RAW DATA Start Marker
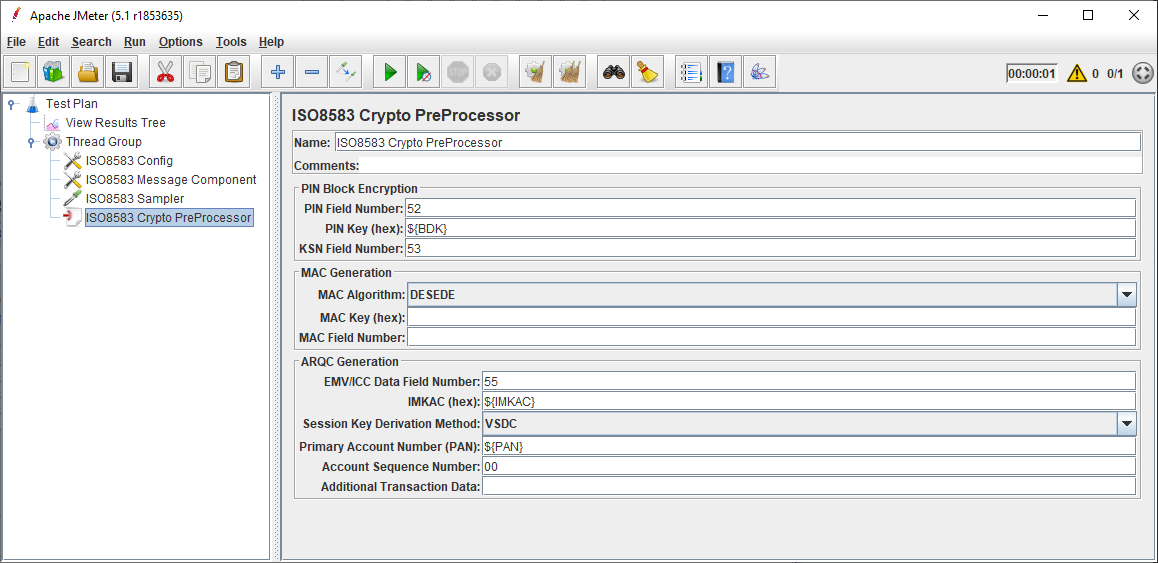
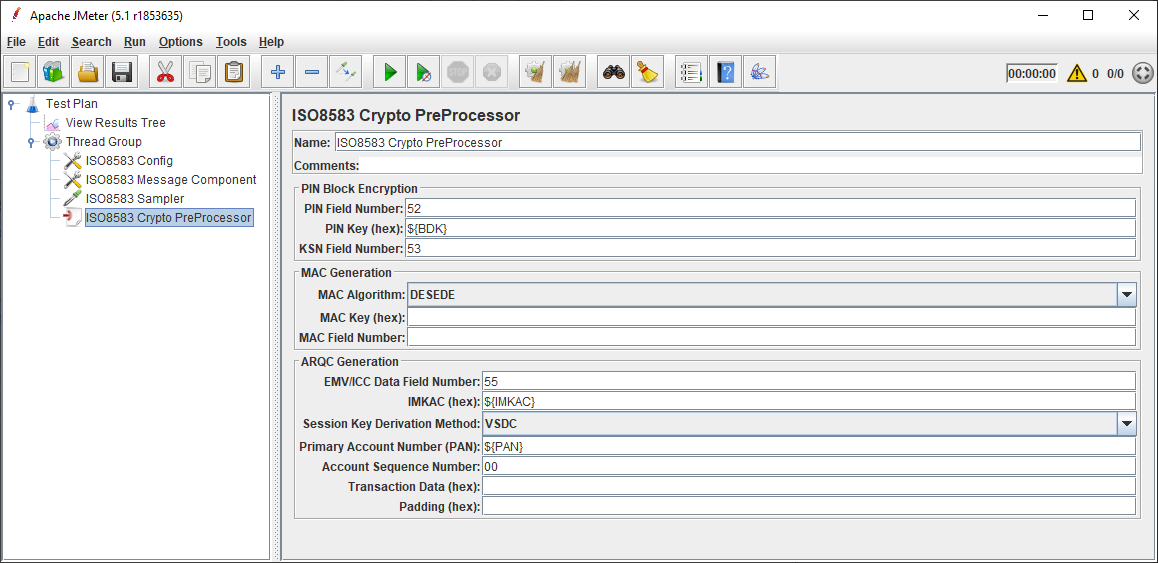
Add custom ARQC padding field

Changed region(s): [[0.2798, 0.8455, 0.9948, 0.9361], [0.0, 0.9964, 0.9948, 1.0]]

diff --git a/src/main/java/nz/co/breakpoint/jmeter/iso8583/ISO8583Crypto.java b/src/main/java/nz/co/breakpoint/jmeter/iso8583/ISO8583Crypto.java
@@ -43,7 +43,8 @@ public class ISO8583Crypto extends AbstractTestElement
         SKDM = "skdm",
         PAN = "pan",
         PSN = "psn",
-        TXNDATA = "txnData";
+        TXNDATA = "txnData",
+        PADDING= "padding";
 
     static final String[] macAlgorithms = new String[]{"", "DESEDE", "ISO9797ALG3MACWITHISO7816-4PADDING"};
     static final String[] skdMethods;
@@ -174,7 +175,7 @@ public class ISO8583Crypto extends AbstractTestElement
 
     protected void calculateARQC(ISO8583Sampler sampler) {
         final String hexKey = getImkac(), fieldNo = getIccField(), skdm = getSkdm(),
-            txnData = getTxnData();
+            txnData = getTxnData(), padding = getPadding();
         final ISOMsg msg = sampler.getRequest();
 
         if (fieldNo == null || fieldNo.isEmpty() || !msg.hasField(fieldNo)) {
@@ -228,6 +229,10 @@ public class ISO8583Crypto extends AbstractTestElement
                 transactionData.append(emvData.getOrDefault(tag, ""));
             }
         }
+        // Optionally, apply custom padding:
+        if (padding != null && transactionData.length() % 16 != 0) { // 16 hex digits = 8 bytes
+            transactionData.append(padding);
+        }
 
         // Lastly, the actual calculation:
         final String arqc = securityModule.calculateARQC(MKDMethod.OPTION_A,
@@ -276,4 +281,7 @@ public class ISO8583Crypto extends AbstractTestElement
 
     public String getTxnData() { return getPropertyAsString(TXNDATA); }
     public void setTxnData(String txnData) { setProperty(TXNDATA, txnData); }
+
+    public String getPadding() { return getPropertyAsString(PADDING); }
+    public void setPadding(String padding) { setProperty(PADDING, padding); }
 }

diff --git a/src/main/java/nz/co/breakpoint/jmeter/iso8583/ISO8583CryptoBeanInfo.java b/src/main/java/nz/co/breakpoint/jmeter/iso8583/ISO8583CryptoBeanInfo.java
@@ -45,7 +45,7 @@ public class ISO8583CryptoBeanInfo extends ISO8583TestElementBeanInfo {
         p.setValue(DEFAULT, "");
 
         createPropertyGroup("ARQC", new String[]{
-            ICCFIELD, IMKAC, SKDM, PAN, PSN, TXNDATA,
+            ICCFIELD, IMKAC, SKDM, PAN, PSN, TXNDATA, PADDING,
         });
 
         p = property(ICCFIELD);
@@ -70,6 +70,10 @@ public class ISO8583CryptoBeanInfo extends ISO8583TestElementBeanInfo {
         p.setValue(DEFAULT, "00");
 
         p = property(TXNDATA);
+        p.setValue(NOT_UNDEFINED, Boolean.TRUE);
+        p.setValue(DEFAULT, "");
+
+        p = property(PADDING);
         p.setValue(NOT_UNDEFINED, Boolean.TRUE);
         p.setValue(DEFAULT, "");
     }

diff --git a/README.md b/README.md
@@ -303,6 +303,8 @@ and the calculated ARQC value will be added as an additional subfield (tag `9F26
 
     **Note:** Changed behaviour! For v1.0 the data in this field is *appended* to the automatically extracted fields,
     whereas as of v1.1 data in this field overrides the extraction.
+- *Padding (hex)* (since v1.1): Padding bytes to append to transaction data before ARQC calculation 
+(leave blank for zero-padding, 80 for ISO9797-1 Method 2).
 
 <h3 id="functions">Crypto Functions (since v1.1)</h3>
RAW DATA End Marker
**TASK STATEMENT:**
Would you print all the entries again exactly, minus any pictures?

**OUTPUT OF THE EXERCISE:**
Add custom ARQC padding field

Changed region(s): [[0.2798, 0.8455, 0.9948, 0.9361], [0.0, 0.9964, 0.9948, 1.0]]

diff --git a/src/main/java/nz/co/breakpoint/jmeter/iso8583/ISO8583Crypto.java b/src/main/java/nz/co/breakpoint/jmeter/iso8583/ISO8583Crypto.java
@@ -43,7 +43,8 @@ public class ISO8583Crypto extends AbstractTestElement
         SKDM = "skdm",
         PAN = "pan",
         PSN = "psn",
-        TXNDATA = "txnData";
+        TXNDATA = "txnData",
+        PADDING= "padding";
 
     static final String[] macAlgorithms = new String[]{"", "DESEDE", "ISO9797ALG3MACWITHISO7816-4PADDING"};
     static final String[] skdMethods;
@@ -174,7 +175,7 @@ public class ISO8583Crypto extends AbstractTestElement
 
     protected void calculateARQC(ISO8583Sampler sampler) {
         final String hexKey = getImkac(), fieldNo = getIccField(), skdm = getSkdm(),
-            txnData = getTxnData();
+            txnData = getTxnData(), padding = getPadding();
         final ISOMsg msg = sampler.getRequest();
 
         if (fieldNo == null || fieldNo.isEmpty() || !msg.hasField(fieldNo)) {
@@ -228,6 +229,10 @@ public class ISO8583Crypto extends AbstractTestElement
                 transactionData.append(emvData.getOrDefault(tag, ""));
             }
         }
+        // Optionally, apply custom padding:
+        if (padding != null && transactionData.length() % 16 != 0) { // 16 hex digits = 8 bytes
+            transactionData.append(padding);
+        }
 
         // Lastly, the actual calculation:
         final String arqc = securityModule.calculateARQC(MKDMethod.OPTION_A,
@@ -276,4 +281,7 @@ public class ISO8583Crypto extends AbstractTestElement
 
     public String getTxnData() { return getPropertyAsString(TXNDATA); }
     public void setTxnData(String txnData) { setProperty(TXNDATA, txnData); }
+
+    public String getPadding() { return getPropertyAsString(PADDING); }
+    public void setPadding(String padding) { setProperty(PADDING, padding); }
 }

diff --git a/src/main/java/nz/co/breakpoint/jmeter/iso8583/ISO8583CryptoBeanInfo.java b/src/main/java/nz/co/breakpoint/jmeter/iso8583/ISO8583CryptoBeanInfo.java
@@ -45,7 +45,7 @@ public class ISO8583CryptoBeanInfo extends ISO8583TestElementBeanInfo {
         p.setValue(DEFAULT, "");
 
         createPropertyGroup("ARQC", new String[]{
-            ICCFIELD, IMKAC, SKDM, PAN, PSN, TXNDATA,
+            ICCFIELD, IMKAC, SKDM, PAN, PSN, TXNDATA, PADDING,
         });
 
         p = property(ICCFIELD);
@@ -70,6 +70,10 @@ public class ISO8583CryptoBeanInfo extends ISO8583TestElementBeanInfo {
         p.setValue(DEFAULT, "00");
 
         p = property(TXNDATA);
+        p.setValue(NOT_UNDEFINED, Boolean.TRUE);
+        p.setValue(DEFAULT, "");
+
+        p = property(PADDING);
         p.setValue(NOT_UNDEFINED, Boolean.TRUE);
         p.setValue(DEFAULT, "");
     }

diff --git a/README.md b/README.md
@@ -303,6 +303,8 @@ and the calculated ARQC value will be added as an additional subfield (tag `9F26
 
     **Note:** Changed behaviour! For v1.0 the data in this field is *appended* to the automatically extracted fields,
     whereas as of v1.1 data in this field overrides the extraction.
+- *Padding (hex)* (since v1.1): Padding bytes to append to transaction data before ARQC calculation 
+(leave blank for zero-padding, 80 for ISO9797-1 Method 2).
 
 <h3 id="functions">Crypto Functions (since v1.1)</h3>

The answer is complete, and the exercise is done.